What to do:
A complete answer lists every line of the material where the string "컨텍스트" occurs.

* * * * * * *

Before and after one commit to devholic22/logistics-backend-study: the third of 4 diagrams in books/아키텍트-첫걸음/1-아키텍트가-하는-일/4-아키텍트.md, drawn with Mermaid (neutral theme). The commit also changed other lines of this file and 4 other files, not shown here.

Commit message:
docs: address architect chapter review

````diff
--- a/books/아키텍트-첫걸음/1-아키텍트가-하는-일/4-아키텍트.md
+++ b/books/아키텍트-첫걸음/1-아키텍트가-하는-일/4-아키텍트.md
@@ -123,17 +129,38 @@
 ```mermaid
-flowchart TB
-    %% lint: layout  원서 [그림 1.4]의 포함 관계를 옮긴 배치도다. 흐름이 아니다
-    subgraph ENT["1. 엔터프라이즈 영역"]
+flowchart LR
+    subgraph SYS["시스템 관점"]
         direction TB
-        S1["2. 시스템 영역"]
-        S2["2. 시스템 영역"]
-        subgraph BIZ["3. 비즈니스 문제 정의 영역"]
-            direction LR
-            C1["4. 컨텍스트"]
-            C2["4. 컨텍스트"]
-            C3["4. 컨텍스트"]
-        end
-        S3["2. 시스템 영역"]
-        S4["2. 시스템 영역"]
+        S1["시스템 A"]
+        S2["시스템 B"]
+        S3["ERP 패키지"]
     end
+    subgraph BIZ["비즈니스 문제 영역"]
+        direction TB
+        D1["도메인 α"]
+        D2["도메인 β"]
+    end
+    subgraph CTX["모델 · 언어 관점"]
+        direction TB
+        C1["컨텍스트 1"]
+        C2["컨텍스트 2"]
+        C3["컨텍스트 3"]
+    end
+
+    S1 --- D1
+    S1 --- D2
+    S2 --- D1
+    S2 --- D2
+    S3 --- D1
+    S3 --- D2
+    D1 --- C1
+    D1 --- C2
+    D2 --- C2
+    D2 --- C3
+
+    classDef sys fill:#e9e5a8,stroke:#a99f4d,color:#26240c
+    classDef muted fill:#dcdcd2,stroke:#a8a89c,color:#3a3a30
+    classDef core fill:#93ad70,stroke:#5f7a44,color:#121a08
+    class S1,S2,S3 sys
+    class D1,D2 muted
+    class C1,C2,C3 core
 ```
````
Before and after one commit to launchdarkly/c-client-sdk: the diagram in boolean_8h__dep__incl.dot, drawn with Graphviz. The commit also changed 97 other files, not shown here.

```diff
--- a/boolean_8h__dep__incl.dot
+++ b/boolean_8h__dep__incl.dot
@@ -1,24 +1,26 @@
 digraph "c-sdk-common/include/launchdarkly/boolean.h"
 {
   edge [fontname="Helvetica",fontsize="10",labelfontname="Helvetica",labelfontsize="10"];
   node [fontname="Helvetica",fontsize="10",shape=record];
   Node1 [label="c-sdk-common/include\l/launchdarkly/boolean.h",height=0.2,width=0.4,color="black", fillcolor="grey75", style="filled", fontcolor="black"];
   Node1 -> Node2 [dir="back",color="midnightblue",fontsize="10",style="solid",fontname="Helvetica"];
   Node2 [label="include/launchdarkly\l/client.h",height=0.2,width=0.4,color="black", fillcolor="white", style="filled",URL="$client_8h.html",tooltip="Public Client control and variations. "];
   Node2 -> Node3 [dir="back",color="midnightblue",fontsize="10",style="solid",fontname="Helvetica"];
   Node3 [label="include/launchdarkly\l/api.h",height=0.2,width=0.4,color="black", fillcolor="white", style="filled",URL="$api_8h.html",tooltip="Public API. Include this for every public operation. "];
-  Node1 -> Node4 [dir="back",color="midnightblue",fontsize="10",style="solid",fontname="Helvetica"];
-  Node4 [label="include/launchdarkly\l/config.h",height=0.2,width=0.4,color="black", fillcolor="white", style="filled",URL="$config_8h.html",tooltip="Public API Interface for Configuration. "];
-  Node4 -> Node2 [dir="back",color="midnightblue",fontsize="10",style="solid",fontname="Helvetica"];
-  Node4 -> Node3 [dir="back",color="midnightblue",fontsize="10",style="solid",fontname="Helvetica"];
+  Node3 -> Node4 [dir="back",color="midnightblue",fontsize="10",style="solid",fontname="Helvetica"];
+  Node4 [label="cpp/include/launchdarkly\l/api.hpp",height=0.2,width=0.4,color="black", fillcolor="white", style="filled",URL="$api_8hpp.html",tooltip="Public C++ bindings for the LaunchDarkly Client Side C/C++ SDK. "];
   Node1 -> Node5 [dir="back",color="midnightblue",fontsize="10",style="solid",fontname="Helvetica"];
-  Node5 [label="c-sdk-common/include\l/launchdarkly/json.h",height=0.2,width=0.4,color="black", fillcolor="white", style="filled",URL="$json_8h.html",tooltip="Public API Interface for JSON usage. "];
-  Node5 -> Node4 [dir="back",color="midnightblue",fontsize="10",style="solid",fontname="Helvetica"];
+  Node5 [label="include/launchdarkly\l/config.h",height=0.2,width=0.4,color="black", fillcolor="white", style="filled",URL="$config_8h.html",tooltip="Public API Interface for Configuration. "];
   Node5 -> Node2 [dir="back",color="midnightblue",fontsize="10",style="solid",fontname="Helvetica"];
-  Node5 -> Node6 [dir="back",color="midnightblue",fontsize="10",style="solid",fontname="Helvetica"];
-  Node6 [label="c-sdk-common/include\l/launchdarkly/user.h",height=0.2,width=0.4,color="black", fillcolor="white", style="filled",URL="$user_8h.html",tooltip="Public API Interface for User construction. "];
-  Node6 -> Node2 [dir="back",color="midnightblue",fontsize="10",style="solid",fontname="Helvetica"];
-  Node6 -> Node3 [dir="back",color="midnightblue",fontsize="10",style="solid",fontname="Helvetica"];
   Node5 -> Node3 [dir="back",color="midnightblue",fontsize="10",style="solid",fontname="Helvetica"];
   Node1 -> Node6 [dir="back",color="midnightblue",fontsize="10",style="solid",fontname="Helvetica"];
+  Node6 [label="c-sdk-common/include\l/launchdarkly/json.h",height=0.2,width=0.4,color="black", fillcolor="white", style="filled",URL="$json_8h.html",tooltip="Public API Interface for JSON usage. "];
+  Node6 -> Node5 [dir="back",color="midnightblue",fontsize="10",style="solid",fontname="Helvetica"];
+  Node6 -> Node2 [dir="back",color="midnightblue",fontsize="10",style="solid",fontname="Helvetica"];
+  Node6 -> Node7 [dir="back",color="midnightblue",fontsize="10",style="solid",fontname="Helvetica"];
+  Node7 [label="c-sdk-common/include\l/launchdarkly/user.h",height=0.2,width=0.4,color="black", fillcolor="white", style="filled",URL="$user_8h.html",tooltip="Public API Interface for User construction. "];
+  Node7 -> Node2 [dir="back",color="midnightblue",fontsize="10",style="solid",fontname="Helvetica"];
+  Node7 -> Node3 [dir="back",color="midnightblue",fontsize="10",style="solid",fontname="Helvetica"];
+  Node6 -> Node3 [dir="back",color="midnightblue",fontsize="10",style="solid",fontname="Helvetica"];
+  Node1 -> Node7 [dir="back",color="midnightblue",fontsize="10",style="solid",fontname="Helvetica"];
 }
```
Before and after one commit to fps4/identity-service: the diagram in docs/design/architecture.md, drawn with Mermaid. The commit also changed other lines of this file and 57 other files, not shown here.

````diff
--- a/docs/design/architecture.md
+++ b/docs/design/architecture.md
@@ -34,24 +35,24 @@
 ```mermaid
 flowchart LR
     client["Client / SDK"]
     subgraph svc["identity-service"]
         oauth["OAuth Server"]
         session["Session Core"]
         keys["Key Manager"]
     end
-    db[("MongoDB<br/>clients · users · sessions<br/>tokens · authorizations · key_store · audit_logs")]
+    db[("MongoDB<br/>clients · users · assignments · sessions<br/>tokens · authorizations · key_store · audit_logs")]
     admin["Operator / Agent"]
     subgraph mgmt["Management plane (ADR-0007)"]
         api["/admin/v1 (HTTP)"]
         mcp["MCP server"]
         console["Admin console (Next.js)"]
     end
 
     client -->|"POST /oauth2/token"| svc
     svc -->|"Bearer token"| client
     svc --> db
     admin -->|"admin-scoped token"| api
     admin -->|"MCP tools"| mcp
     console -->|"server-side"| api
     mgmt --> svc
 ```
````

* * * * * * *

Completed exercise:
-            C1["4. 컨텍스트"]
-            C2["4. 컨텍스트"]
-            C3["4. 컨텍스트"]
+        C1["컨텍스트 1"]
+        C2["컨텍스트 2"]
+        C3["컨텍스트 3"]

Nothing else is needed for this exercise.